  11. Data breakpoints are not an effective way to debug memory leaks. They show you when the memory location is being accessed, not when it's NOT being accessed. The most straightforward way to debug memory leaks with the MSVC debug CRT is to (1) make your program deterministic enough, (2) grab the ID of the leaked allocation, then (3) tell the CRT to break on its allocation with _crtBreakAlloc. My offhand guess is that you don't have a leak at all, the memory is being freed by something that runs after _CrtDumpMemoryLeaks, and that data breakpoint is showing you the debug heap writing garbage into the block on deallocation.
  12. As currently implemented in compilers, that code is wrong; a modification to the standard which would allow it happened just a couple of months ago, though. Workaround: [code] template<typename T> struct BarGetter { typedef typename T::Bar BarType; }; int main() { Foo f; BarGetter<decltype(f)>::BarType x = 5; } [/code]
  13. [quote name='Rasterman' timestamp='1307471576' post='4820616'] Found the solution, after changing the Include Directories property you have to unload and reload the entire solution for it to pickup any changes, only doing a rescan on the solution doesn't work.

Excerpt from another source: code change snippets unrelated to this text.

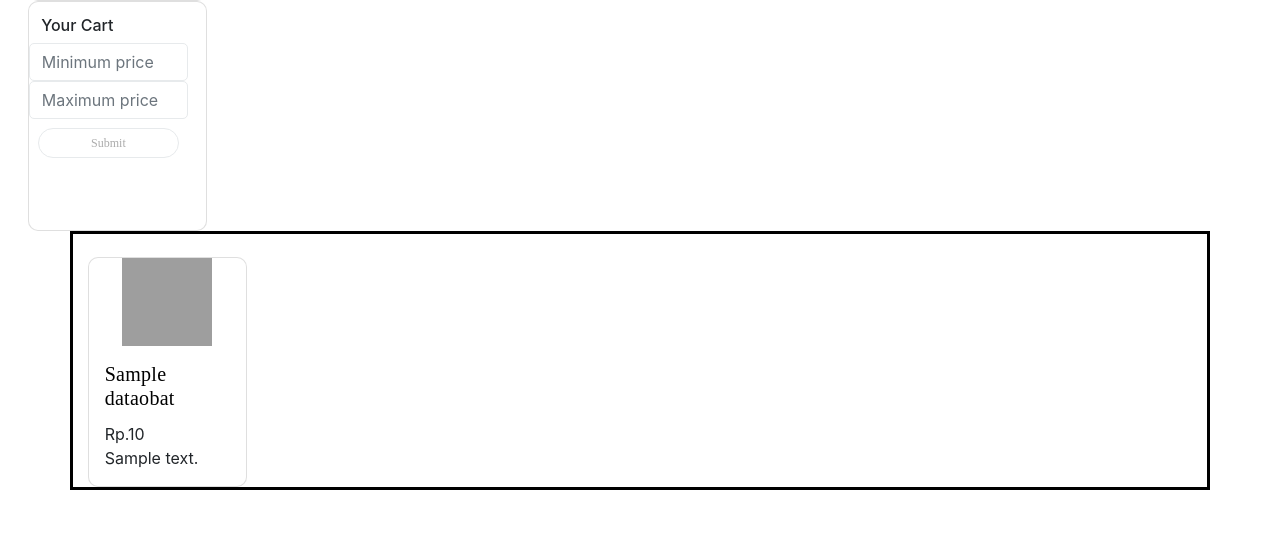
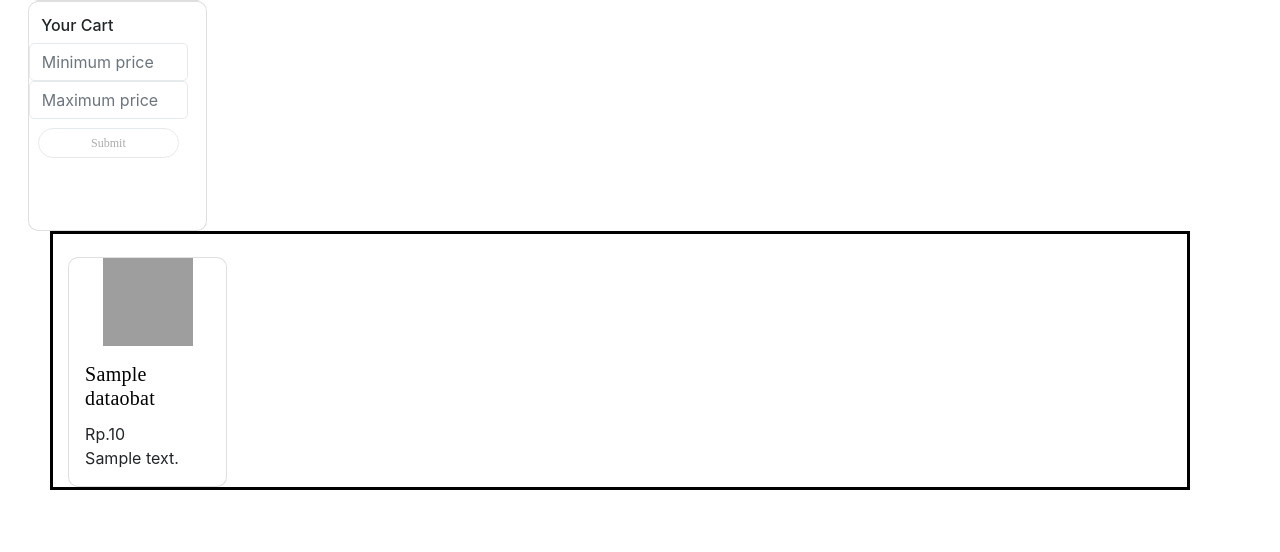
Before and after one commit to rivannurihsan/WEBPRO, a CodeIgniter app: the page made by application/views/Users/View_Catalog/List_Catalog.php in a window 1280 px wide. Shown: the part 991-1543 px from the top of the page. Run offline with CodeIgniter, Linux system fonts and the light colour scheme; tables that the repository leaves empty or names only in its code hold one stand-in row (values such as "Sample post"); the template is opened without the code that fills it: most values are stand-ins (such as "Sample title", 1, 10 or a date in 2020); some libraries are stand-ins or nearby versions; grey boxes are pictures that could not be loaded.

Commit message:
Update Good

```diff
--- a/application/views/Users/View_Catalog/List_Catalog.php
+++ b/application/views/Users/View_Catalog/List_Catalog.php
@@ -141,6 +141,7 @@
                 border-style: solid;
                 margin-bottom: 5%;
                 margin-top: 0%;
+                margin-left: 3%;
             }
         </style>
     </head>
```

Wow! Yet another reason I [b]hate [/b]VS2010... [/quote] I've never had to do reload the solution OR "rescan" it.... are you making your changes through the properties window, or directly to the vcxproj file?
  14. In general, GUI stuff like this isn't done with a clever shader. The most commonly used tech for game GUIs is Flash, using ScaleForm to render it into the game (RAD game tools recently released Iggy, with equivalent functionality). In this case, the health bar -- whatever its shape -- would be an animation, with the player's health level determining which frame was shown. This lets your GUI artist use content creation tools he's comfortable with, and lets him iterate without constant support from a programmer. Obviously a ScaleForm license is out of the reach of most indie devs, but if you're using UDK, good news -- it's in there. (Crytek might have it available too, but I'm not sure.)
  15. The fragments are processed in the 2x2 blocks; ddx will compute the difference from either the rightward or leftward fragment, depending on which side of the 2x2 block it is on. You can confirm this by observing that ddx always produces the same values for both pixels.